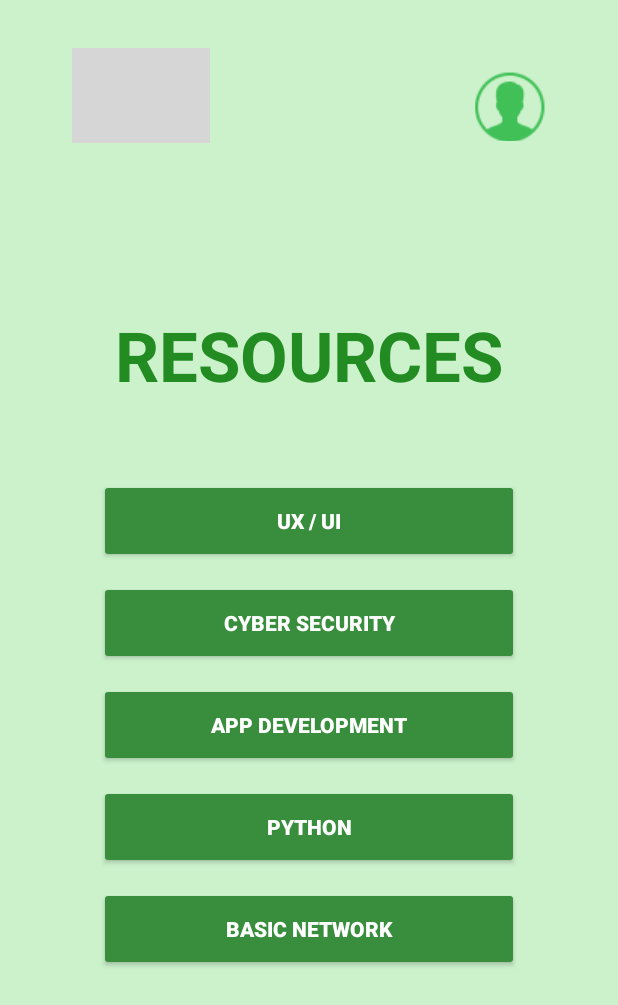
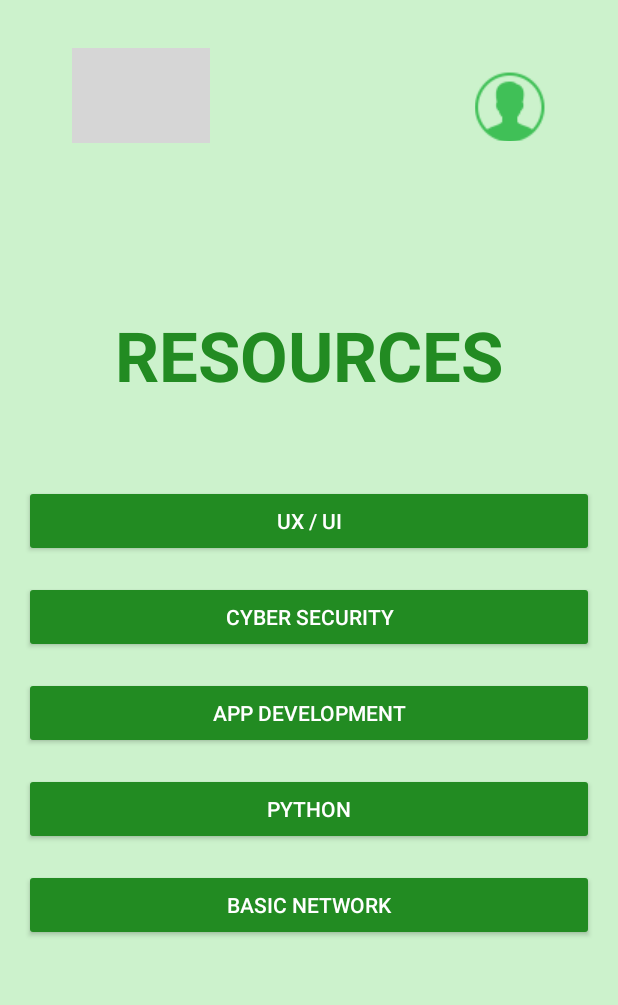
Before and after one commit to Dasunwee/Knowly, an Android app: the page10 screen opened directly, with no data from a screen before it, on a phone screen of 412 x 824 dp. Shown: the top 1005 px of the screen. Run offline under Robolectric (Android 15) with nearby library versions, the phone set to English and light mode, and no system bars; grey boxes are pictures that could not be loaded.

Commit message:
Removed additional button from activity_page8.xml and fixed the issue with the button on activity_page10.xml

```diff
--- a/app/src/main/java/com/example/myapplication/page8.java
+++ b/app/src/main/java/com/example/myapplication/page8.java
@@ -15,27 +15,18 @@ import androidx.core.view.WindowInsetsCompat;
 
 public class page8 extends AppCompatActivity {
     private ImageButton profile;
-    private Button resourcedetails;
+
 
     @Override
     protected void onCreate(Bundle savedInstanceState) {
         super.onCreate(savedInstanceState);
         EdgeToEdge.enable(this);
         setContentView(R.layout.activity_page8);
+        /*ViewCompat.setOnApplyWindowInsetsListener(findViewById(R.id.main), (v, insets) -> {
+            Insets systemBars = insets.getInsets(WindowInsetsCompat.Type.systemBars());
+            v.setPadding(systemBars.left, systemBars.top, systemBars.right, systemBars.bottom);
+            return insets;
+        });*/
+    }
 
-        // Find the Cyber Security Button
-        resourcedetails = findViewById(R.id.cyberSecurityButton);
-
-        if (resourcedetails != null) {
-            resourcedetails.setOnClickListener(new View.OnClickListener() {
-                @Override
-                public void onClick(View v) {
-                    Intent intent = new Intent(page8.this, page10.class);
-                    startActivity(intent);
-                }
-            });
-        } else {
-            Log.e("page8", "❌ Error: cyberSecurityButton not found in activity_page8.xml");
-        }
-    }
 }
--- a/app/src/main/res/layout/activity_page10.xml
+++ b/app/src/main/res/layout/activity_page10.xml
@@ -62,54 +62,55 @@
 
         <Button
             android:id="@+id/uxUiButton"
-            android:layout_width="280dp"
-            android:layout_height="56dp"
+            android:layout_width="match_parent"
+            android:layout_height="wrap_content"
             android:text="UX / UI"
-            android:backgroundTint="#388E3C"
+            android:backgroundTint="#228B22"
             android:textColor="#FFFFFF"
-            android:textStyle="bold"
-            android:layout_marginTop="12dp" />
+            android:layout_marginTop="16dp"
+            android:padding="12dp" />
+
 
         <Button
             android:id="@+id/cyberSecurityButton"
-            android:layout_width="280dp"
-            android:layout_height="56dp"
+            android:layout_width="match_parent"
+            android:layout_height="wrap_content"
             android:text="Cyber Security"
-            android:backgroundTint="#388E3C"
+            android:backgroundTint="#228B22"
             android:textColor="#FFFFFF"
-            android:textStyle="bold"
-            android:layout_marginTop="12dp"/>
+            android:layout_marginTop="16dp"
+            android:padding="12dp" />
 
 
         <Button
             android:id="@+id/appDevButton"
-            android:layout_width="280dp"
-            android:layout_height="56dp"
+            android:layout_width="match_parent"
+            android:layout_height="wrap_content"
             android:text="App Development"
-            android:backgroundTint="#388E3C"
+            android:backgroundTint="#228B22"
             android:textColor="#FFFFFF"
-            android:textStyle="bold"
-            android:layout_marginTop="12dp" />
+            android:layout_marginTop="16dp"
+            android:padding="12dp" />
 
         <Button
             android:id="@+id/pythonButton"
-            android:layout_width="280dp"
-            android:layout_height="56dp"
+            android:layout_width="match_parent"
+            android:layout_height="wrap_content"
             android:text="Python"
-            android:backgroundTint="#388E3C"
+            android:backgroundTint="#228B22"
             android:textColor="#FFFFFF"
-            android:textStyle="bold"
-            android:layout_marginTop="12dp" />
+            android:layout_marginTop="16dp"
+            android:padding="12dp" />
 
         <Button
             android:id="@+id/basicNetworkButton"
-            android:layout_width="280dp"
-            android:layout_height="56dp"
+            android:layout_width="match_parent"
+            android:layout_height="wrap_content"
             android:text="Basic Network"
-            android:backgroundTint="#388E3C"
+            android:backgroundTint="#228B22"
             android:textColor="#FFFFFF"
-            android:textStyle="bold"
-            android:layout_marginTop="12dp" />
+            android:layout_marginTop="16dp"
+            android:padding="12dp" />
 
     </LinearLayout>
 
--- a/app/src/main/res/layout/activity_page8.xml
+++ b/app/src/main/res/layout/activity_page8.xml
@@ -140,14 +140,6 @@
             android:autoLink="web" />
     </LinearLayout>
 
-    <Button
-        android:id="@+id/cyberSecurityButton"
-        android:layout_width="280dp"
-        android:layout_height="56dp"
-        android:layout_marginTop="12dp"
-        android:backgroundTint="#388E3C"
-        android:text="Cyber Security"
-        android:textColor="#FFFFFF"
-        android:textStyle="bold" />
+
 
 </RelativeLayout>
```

◆ ◆ ◆ ◆

For each line above that contains the word "resourcedetails", copy that line.

-    private Button resourcedetails;
-        resourcedetails = findViewById(R.id.cyberSecurityButton);
-        if (resourcedetails != null) {
-            resourcedetails.setOnClickListener(new View.OnClickListener() {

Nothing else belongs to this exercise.